“Page 166,” our hostess says as she hands us a pair of books and leads us to a wooden booth. We slide in and flip open the copies of Toni Morrison and Mark Twain to find a menu tucked into the aforementioned page. “Don't forget the secret menu,” she adds, pointing to the back of the book. Inside the back cover is a library card slipped inside a manila pocket with food and drink specials stamped on it.
That's our quirky introduction to The Light of Seven Matchsticks, an underground enclave that playfully shrouds itself in secrecy like a Prohibition-era cocktail bar.

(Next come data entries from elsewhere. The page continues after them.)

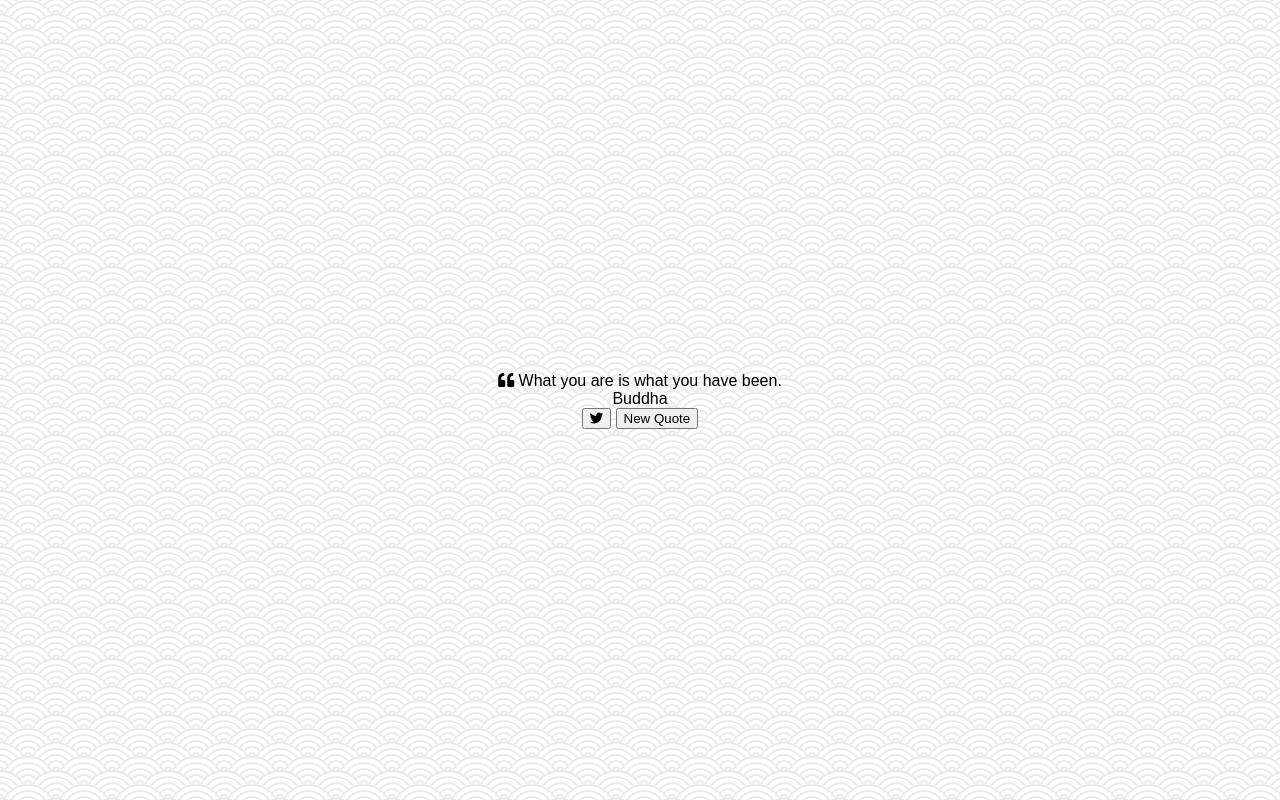
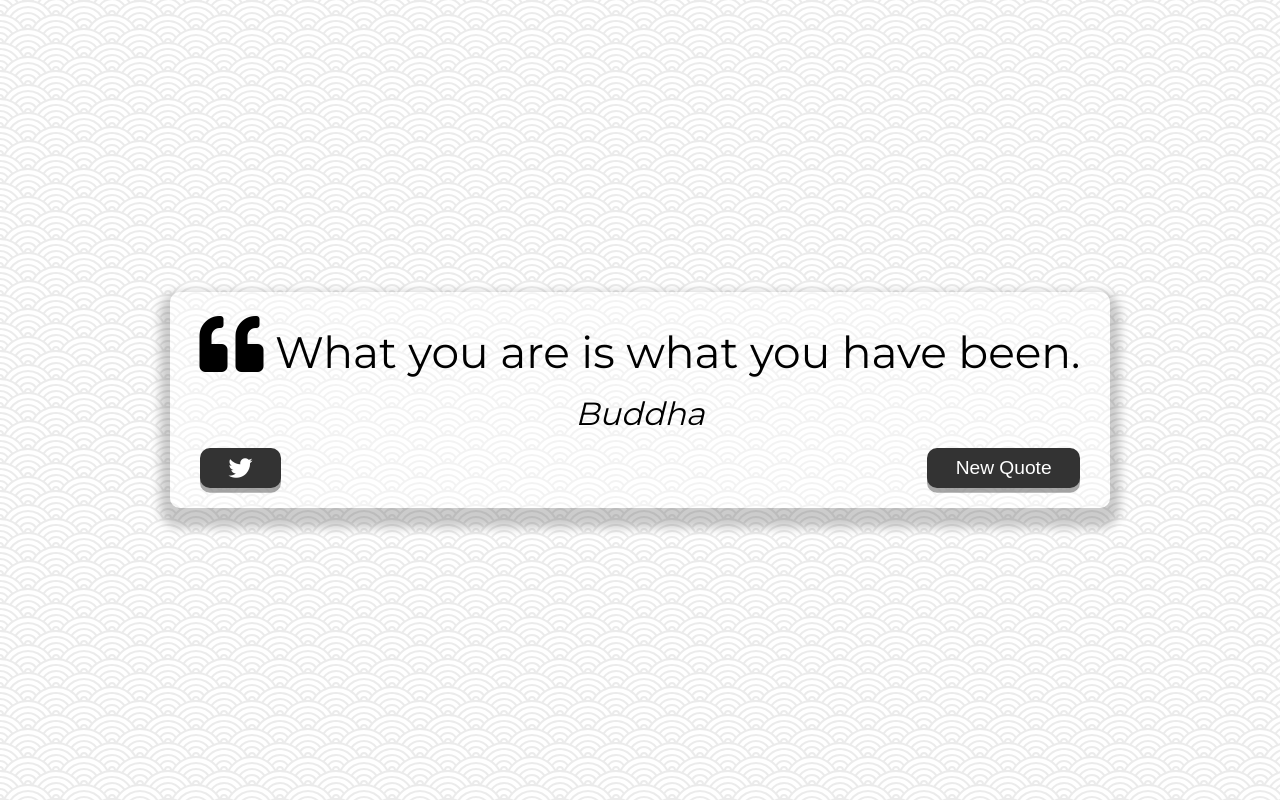
Before and after one commit to sol695/Quote-Generator, a plain HTML site: page index.html in a window 1280 px wide. Drawn offline with Linux system fonts and the light colour scheme.

Commit message:
add styles in project

```diff
--- a/style.css
+++ b/style.css
@@ -1,4 +1,5 @@
-@import url('https://fonts.googleapis.com/css?family=Montserrat&display=swap')
+@import url('https://fonts.googleapis.com/css?family=Montserrat&display=swap');
+
 
 html {
   box-sizing: border-box;
@@ -17,3 +18,73 @@ body {
  align-items:center;
  justify-content:center;
 }
+
+.quote-container{
+width:auto;
+max-width:900px;
+padding:20px 30px;
+border-radius:10px;
+background-color:rgba(255,255,255,0.4);
+box-shadow:0 10px 10px 10px rgba(0,0,0,0.2);
+}
+
+.quote-text{
+font-size:2.75rem;
+}
+
+.long-quote{
+font-size:2rem;
+}
+
+.fa-quote-left{
+font-size:4rem;
+}
+.quote-author{
+margin-top:15px;
+font-size:2rem;
+font-weigth:400;
+font-style:italic;
+}
+
+.button-container{
+margin-top:15px;
+display:flex;
+justify-content:space-between;
+}
+button{
+cursor:pointer;
+font-size:1.2rem;
+height:2.5rem;
+border:none;
+border-radius:10px;
+color:#fff;
+background:#333;
+outline:none;
+padding:0.5rem 1.8rem;
+box-shadow:0 0.3rem rgba(121,121,121,0.65);
+}
+
+button:hover{
+filter:brightness(110%)
+}
+
+button:active{
+transform:translate(0,0.3rem);
+box-shadow:0 0.1rem rgba(255,255,255, 0.5);
+}
+
+.twitter-button:hover{
+color:#38a1f3;
+}
+
+.fa-twitter{
+font-size:1.5rem;
+}
+@media screen and (max-width:1000px){
+.quote-container{
+margin:auto 10px;
+}
+.quote-text{
+    font-size:2.5rem;
+}
+}
```
Also changed, not shown: index.html (indentation only).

This speakeasy located below Natalie's Coal-Fired Pizza & Live Music gets its name from a fictional book in the film “Moonrise Kingdom,” and if you're familiar with the lighthearted kitsch of a Wes Anderson movie set, you'll understand the vibe.

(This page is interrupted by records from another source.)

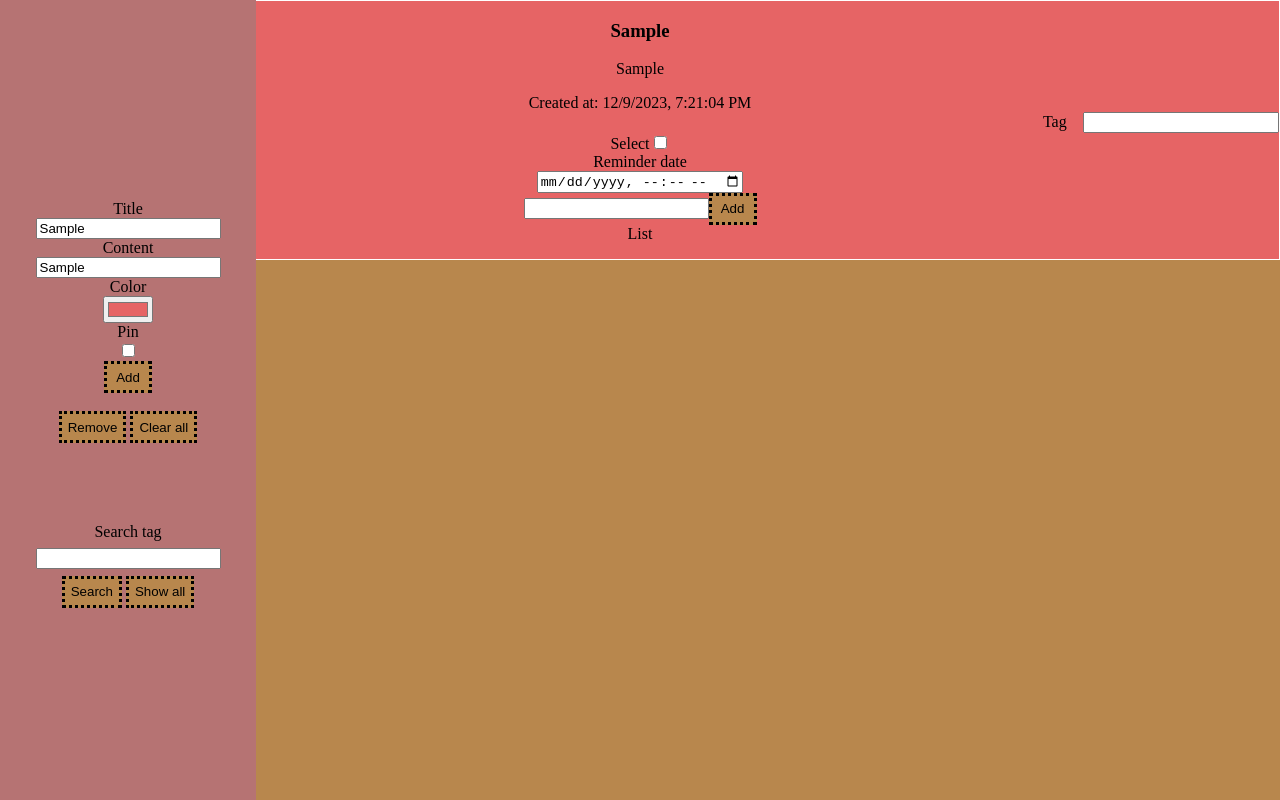
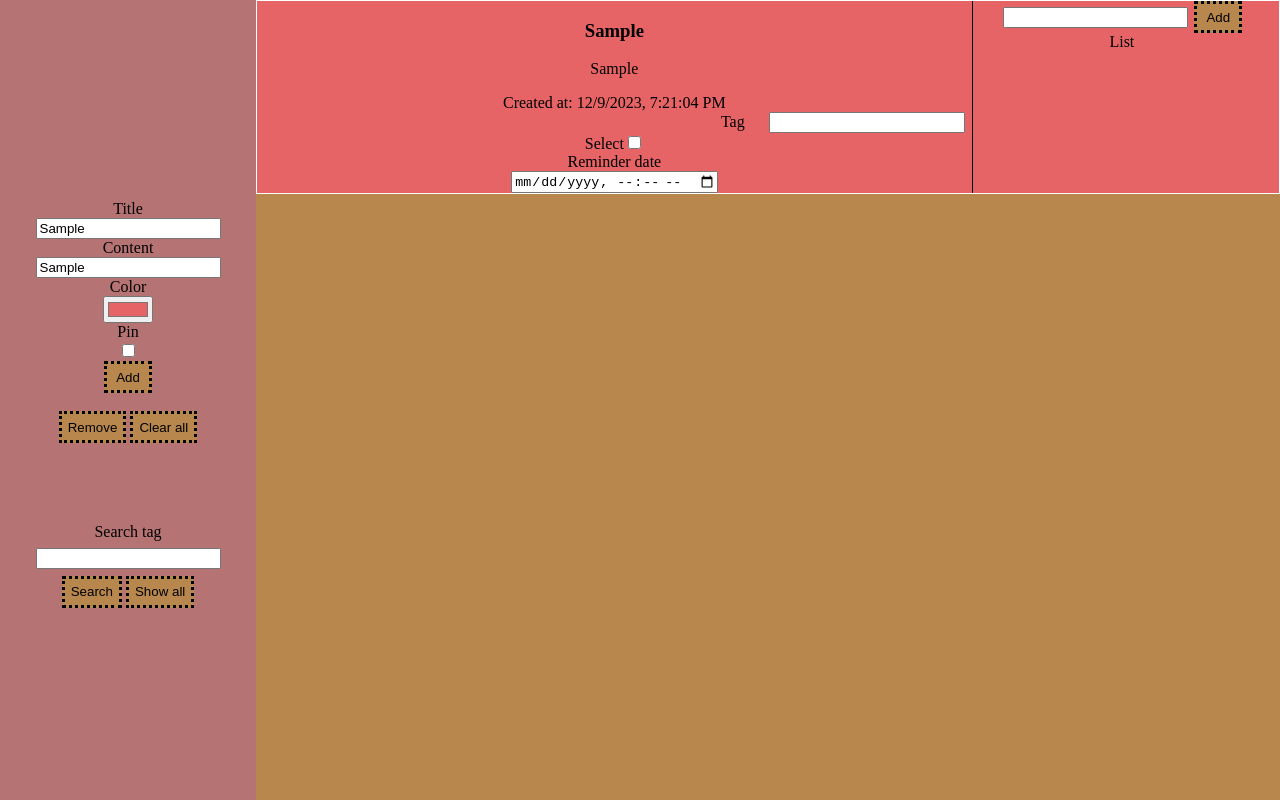
Before and after one commit to PWidla/wseiJs, a plain HTML site: page lab4/index.html in a window 1280 px wide. Both pictures are taken after typing "Sample", "Sample" into the empty fields and a click on the button "Add". Drawn offline with Linux system fonts and the light colour scheme.

Commit message:
ork wip2

```diff
--- a/lab4/style.css
+++ b/lab4/style.css
@@ -39,13 +39,16 @@ input[type=button], input[type=button]{
 #notesContainer{
     flex-grow: 1;
     flex-shrink: 1;
-    flex-basis: 0%;
+    flex-basis: 80%;
     background-color: rgb(184, 135, 77);
+    margin-left: 20%;
 }
 
 .note{
     border: 1px solid white;
     text-align: center;
+    display: flex;
+    flex-direction: row;
 }
 
 .pinned{
@@ -63,9 +66,33 @@ input[type=button], input[type=button]{
 
 .note #tagContainerDiv > *{
     padding-right: 1em;
+    margin-right: 0.5em;
 }
 
 .selected{
     border: 3px dotted black;
     background-color: azure;
 }
+
+#listContainerDiv{
+    width: 30%;
+}
+
+#listContainerDiv > *{
+    margin-right: 0.5em;
+}
+
+#noteList {
+    list-style-type: none;
+    padding-right: 10%;
+}
+
+#noteList > li:before {
+    content: '•';
+    margin-right: 3px;
+}
+
+#noteContentElement{
+    width: 70%;
+    border-right: 1px solid black;
+}
```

To access the bar, take the cement staircase next to the front door at Natalie's. On busy nights, you're supposed to knock and wait for entry, but on a casual Thursday evening, we pulled the door open and were welcomed to a table.

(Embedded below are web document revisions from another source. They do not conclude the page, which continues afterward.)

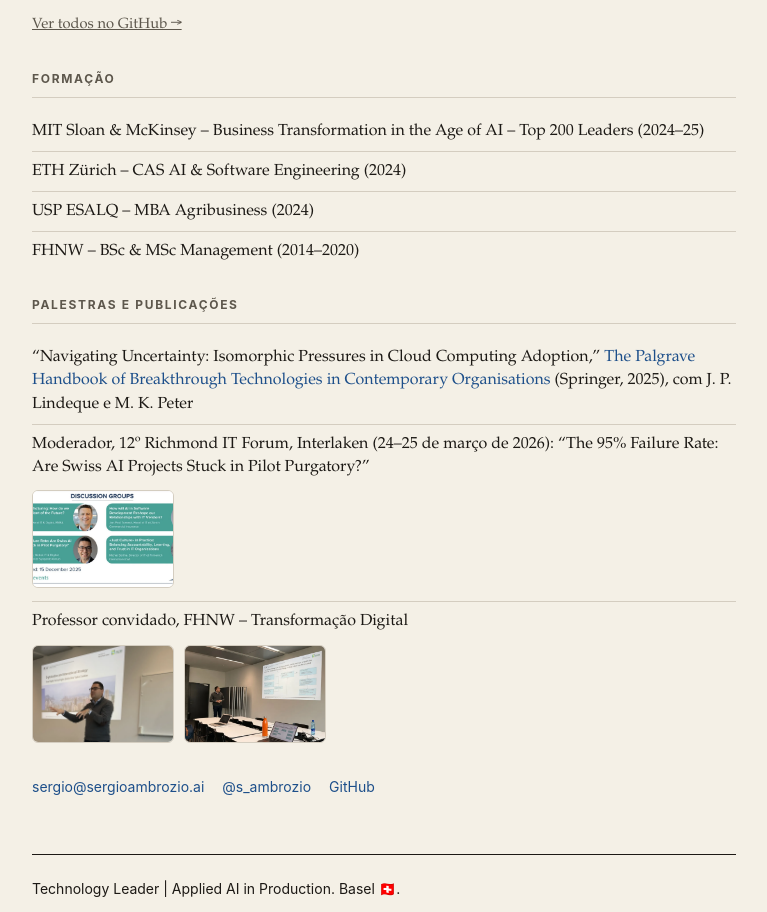
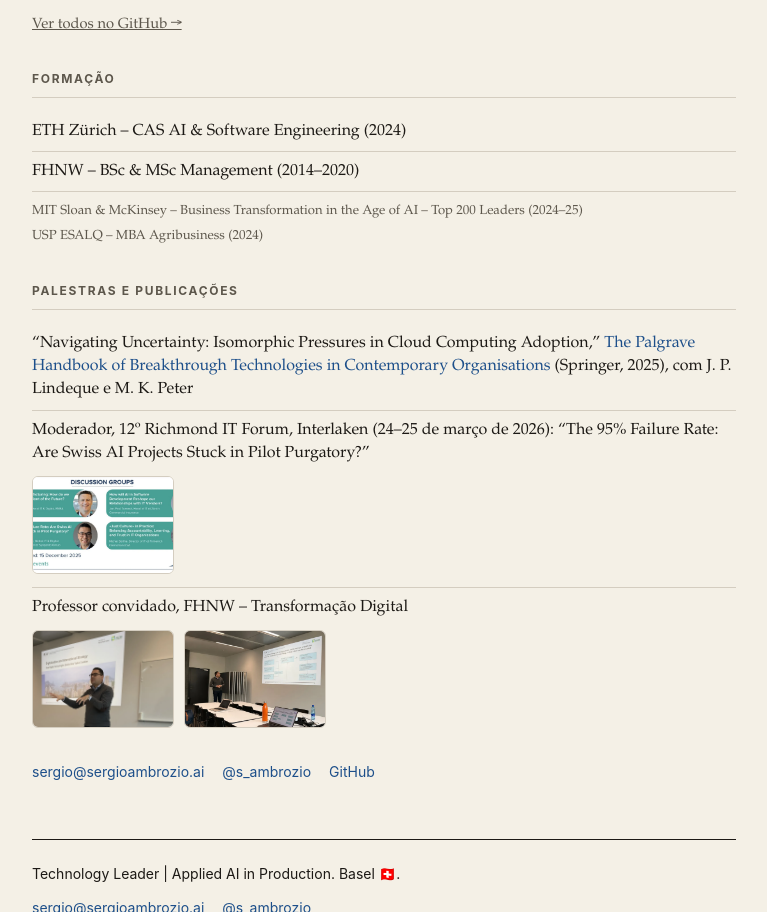
Before and after one commit to Sergio-Ambrozio/my-personal-website, a website: page about/index.html in a window 1280 px wide. Shown: the part 1132-2044 px from the top of the page, without its empty margins (256-1023 px from the left). Drawn offline with Linux system fonts and the light colour scheme.

Commit message:
Education: MIT Sloan/McKinsey and USP ESALQ as discreet secondary lines

```diff
--- a/about/index.html
+++ b/about/index.html
@@ -147,10 +147,10 @@
             <section class="section">
                 <h2 class="section-title"><span class="i18n-en">Education</span><span class="i18n-pt">Formação</span></h2>
                 <ul class="fact-list">
-                    <li>MIT Sloan &amp; McKinsey – Business Transformation in the Age of AI – Top 200 Leaders (2024–25)</li>
                     <li>ETH Zürich – CAS AI &amp; Software Engineering (2024)</li>
-                    <li>USP ESALQ – MBA Agribusiness (2024)</li>
                     <li>FHNW – BSc &amp; MSc Management (2014–2020)</li>
+                    <li class="minor">MIT Sloan &amp; McKinsey – Business Transformation in the Age of AI – Top 200 Leaders (2024–25)</li>
+                    <li class="minor">USP ESALQ – MBA Agribusiness (2024)</li>
                 </ul>
             </section>
 
--- a/site.css
+++ b/site.css
@@ -805,3 +805,14 @@ html:not([data-lang="pt"]) .i18n-pt {
 .about-bio + .role-now {
     margin-top: 0.9rem;
 }
+
+.fact-list li.minor {
+    padding: 0.2rem 0;
+    border: 0;
+    color: var(--muted);
+    font-size: 0.82rem;
+}
+
+.fact-list li:not(.minor) + li.minor {
+    padding-top: 0.6rem;
+}
```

The establishment may be new, but the space feels lovingly dated. Maybe it's the small collection of old books on the shelves, maybe it's the low lighting, or maybe it's the Formica tiles underfoot, reminiscent of old elementary school floors. Another amusing quirk: If you're waiting without a table, you can order a drink by filling out an index card and slipping it through a mail slot. Bartenders will prepare your drink and hand it through a small window.
The opening pages of the cocktail menu feature house specialties—categorized under “Profound Dream State for the Adventuresome of Spirit”—that have flowery names like Exit through the Blue Light ($12) and English on a Green-Broke Horse ($12). I recommend Garlic is Better Than Seven Mothers ($10), an interesting mixture of Plymouth Gin, Suze, lemon, simple syrup, soda and a black garlic tincture. The drink varies between sweet, herbal and sour, with a bitter edge from the black garlic that appears right at the end.
The cocktail menu also includes classics like the pisco sour ($10), Old-Fashioned ($10) and Last Word ($11), as well as a respectable selection of red and white wines, three craft beers and four Rambling House sodas on tap.
Chef Matthew Alter's small food menu includes elevated bar snacks like housemade jerky and duck fat popcorn, plus hot and cold dishes and a couple sweets. The Singapore noodles ($10) provide a spicy counterpart to the garlicky Seven Mothers drink. The dish layers noodles with cabbage, snap peas, shiitake mushrooms, leeks, sprouts and cilantro; I highly suggest adding the creamy 64-degree egg for $1.50 more.
Diehard cocktail aficionados and even casual bar-goers should plan an outing to The Light of Seven Matchsticks. The creative libations and bar bites are reason enough to visit, and the underground location and kitschy décor are icing on the cake.